As I was getting ready for this post I began to experiment with her image and different filters.  The more I fiddled the more I wondered about the filters that existed when Mr. Savage interviewed Doña Eulalia.  In an oral history the questions you pose can set the trajectory of the interview.  The attitude and knowledge you have set the questions.

How much deeper might the interview be if one really has no idea of the response but has an understanding of the situation?  How much can we learn from the past if we hear it through the voices who lived it? What sort of filters do we need to be mindful of as they share their past? What questions were left unasked because she tired?


If you'd like to learn more about Dona Eulalia  and formulate your own questions, you can pick up -
Three Memoirs of Mexican California by Carlos N. Hijar, Eulalia Perez, Agustin Escobar translated by Vivian C. Fisher, The Friends of the Bancroft Library, University of California at Berkeley, 1988

or go the net and enter her name, keeping in mind the author's filters
or go to:


  1. It's true, but interviewing is so difficult. Because if you don't provide a direction, sometimes the subject of the interview gets very impatient, as if you didn't do your homework. As if you're making them do all the work. When I do an interview, I usually arrive with 40 questions, and end up asking five, or less. If the subject likes you, or feels like talking, he or she takes over.

    But what you end up writing may not be to their satisfaction at all.

  2. Interviewing is an art form. Charlie Rose is this side of a god.

    The challenge is finding and keeping close to the line that acknowledges you tried learn something of the subject, but not pre-define the subject's response.

    Oral histories can be truly challenging. Coming from a radically different experience can provide a dynamic interview - sometimes in a good way and sometimes not. Trying to catch a era or epoch that is in the way past, is really a challenge.

  3. You ask good questions here, Roberta. I have conducted only one interview, which I researched like crazy. I've been interviewed a couple of times. Both of those interviews I found frustrating--the interviewer seemed to know nothing about me, asked questions that were irrelevant to my life and/or work, etc. Especially the last time, it's as though he though I was somebody else. I like Karin's approach.

  4. So many different sorts of interview possible. About a topic, or a process, or an art form, or a political outcome. Karin's right, research is the key and then finding out what the interviewee would like to share about the topic. When that light goes on for them the ride is a good one. I really miss interviewing folks as I did on Casa Martinez.

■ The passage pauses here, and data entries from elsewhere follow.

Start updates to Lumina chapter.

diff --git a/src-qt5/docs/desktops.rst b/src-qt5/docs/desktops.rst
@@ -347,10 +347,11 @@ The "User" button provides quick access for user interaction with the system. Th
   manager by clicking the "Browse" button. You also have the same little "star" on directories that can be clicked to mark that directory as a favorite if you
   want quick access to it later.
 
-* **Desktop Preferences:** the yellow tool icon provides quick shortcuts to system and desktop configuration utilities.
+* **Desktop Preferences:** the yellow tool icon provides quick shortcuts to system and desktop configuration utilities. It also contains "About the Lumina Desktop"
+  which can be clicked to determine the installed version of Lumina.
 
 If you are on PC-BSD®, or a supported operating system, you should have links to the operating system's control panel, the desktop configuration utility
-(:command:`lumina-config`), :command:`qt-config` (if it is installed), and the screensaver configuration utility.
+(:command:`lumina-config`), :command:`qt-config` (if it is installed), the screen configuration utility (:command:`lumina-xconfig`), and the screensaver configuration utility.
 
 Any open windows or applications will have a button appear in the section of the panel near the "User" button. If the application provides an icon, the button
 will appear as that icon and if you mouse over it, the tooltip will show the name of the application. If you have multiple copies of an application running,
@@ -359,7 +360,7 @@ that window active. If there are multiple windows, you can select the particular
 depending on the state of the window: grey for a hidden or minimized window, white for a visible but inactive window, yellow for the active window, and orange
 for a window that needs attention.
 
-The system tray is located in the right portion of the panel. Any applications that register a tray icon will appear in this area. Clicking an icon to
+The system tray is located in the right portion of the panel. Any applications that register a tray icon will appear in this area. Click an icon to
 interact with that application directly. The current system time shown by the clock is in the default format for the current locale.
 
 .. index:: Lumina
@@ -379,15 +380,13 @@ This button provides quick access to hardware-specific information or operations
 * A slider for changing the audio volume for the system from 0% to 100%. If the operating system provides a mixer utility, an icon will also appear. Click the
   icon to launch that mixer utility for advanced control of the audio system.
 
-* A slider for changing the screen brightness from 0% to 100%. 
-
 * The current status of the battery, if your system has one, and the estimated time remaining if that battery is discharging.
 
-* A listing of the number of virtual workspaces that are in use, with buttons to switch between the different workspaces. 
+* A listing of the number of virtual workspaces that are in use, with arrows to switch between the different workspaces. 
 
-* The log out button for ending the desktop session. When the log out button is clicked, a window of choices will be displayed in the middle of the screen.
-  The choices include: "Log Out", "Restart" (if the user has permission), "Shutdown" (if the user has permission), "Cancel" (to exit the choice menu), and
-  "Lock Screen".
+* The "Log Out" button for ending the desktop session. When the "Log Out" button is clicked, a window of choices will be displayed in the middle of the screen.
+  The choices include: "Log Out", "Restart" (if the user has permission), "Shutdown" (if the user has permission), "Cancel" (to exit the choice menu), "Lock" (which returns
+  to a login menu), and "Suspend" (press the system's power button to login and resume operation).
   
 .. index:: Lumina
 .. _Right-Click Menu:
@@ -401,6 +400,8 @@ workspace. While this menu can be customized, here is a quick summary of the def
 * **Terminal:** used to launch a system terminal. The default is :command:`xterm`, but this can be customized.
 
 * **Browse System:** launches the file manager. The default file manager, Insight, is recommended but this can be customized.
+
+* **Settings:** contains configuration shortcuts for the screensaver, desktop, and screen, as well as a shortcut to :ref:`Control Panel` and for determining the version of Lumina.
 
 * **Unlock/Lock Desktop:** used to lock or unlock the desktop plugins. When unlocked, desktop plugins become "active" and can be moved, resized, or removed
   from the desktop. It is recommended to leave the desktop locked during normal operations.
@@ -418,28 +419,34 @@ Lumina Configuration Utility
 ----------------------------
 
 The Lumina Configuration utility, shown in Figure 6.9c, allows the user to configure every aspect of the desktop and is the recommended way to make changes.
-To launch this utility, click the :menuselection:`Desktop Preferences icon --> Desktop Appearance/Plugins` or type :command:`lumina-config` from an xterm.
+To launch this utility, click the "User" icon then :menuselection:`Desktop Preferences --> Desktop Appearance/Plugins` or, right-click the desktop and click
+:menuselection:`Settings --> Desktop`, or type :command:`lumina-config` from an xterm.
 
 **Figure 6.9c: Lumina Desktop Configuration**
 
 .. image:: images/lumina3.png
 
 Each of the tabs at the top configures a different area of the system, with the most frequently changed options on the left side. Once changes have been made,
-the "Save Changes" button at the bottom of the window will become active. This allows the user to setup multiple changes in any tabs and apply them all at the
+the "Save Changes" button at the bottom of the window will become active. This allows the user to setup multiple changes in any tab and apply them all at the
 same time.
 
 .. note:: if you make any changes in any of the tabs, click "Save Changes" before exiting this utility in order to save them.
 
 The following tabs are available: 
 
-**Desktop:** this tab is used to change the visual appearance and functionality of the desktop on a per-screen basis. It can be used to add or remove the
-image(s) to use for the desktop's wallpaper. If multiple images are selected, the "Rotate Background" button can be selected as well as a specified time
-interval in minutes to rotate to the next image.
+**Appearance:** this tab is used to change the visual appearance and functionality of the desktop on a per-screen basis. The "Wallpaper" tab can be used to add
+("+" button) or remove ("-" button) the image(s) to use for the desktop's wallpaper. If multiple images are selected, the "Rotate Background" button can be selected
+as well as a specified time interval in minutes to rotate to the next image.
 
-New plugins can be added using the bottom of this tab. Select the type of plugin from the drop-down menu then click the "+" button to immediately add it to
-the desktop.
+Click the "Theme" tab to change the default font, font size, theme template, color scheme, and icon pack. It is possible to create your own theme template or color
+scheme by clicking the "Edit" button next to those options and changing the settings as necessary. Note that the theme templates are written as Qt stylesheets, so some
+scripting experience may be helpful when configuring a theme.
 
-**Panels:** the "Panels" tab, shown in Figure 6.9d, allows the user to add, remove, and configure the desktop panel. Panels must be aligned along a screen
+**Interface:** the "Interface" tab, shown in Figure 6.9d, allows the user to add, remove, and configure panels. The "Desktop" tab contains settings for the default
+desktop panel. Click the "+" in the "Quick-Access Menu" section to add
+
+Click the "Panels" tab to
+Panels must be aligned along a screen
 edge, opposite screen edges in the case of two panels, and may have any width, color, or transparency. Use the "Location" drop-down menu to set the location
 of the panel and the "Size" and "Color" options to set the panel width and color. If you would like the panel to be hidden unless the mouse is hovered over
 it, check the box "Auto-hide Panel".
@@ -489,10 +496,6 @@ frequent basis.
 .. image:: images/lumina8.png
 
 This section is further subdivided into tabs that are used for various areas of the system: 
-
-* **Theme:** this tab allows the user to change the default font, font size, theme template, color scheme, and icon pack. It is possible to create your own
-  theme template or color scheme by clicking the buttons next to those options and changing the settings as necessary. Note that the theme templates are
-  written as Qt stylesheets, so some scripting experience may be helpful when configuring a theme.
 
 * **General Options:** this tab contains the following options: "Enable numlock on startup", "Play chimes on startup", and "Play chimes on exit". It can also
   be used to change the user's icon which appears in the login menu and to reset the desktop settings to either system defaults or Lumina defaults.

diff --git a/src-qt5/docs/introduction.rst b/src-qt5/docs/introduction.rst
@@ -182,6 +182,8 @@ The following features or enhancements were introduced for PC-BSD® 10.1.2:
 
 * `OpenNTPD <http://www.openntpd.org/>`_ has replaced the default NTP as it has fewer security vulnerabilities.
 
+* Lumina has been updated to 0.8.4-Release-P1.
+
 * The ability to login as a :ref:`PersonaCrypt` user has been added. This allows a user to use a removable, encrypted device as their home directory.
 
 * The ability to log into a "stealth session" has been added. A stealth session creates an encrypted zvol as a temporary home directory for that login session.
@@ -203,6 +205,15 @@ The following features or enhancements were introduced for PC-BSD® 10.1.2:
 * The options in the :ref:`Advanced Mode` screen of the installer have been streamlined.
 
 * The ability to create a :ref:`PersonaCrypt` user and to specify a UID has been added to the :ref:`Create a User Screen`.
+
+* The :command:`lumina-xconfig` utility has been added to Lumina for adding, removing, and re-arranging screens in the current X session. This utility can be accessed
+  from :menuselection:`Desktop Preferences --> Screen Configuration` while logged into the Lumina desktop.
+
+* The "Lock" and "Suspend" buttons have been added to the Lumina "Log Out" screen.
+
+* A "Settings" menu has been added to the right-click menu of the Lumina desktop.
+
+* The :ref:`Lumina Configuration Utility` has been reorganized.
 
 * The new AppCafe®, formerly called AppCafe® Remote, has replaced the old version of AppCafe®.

  5. Terry Gross is one of my favorites. Sometimes her interviews meander a bit, but that's because she's not loaded with assumptions.

  6. The meandering is always short and it always sounds as if she and the person being interviewed are chatting over a cup of tea or coffee. That's hard to do in a radio studio. One of the least conducive sites made by man or woman.

  7. What a great window into our rich historical past! How interesting that she makes certain to describe herself and other Spaniards as "white" or "completely white." This is an aspect of Latino culture which I don't think a lot of people realize… the emphasis on race.

    I really wish I could go back and experience the Californio days…

    1. One of the more interesting things to me about that is that in most of her lifetime she would not have referred to herself as white. That is something that is more closely related to US/American practice dueling that era. I think it's good to remember that her story is taken a little more than a decade after the jUS Civil War.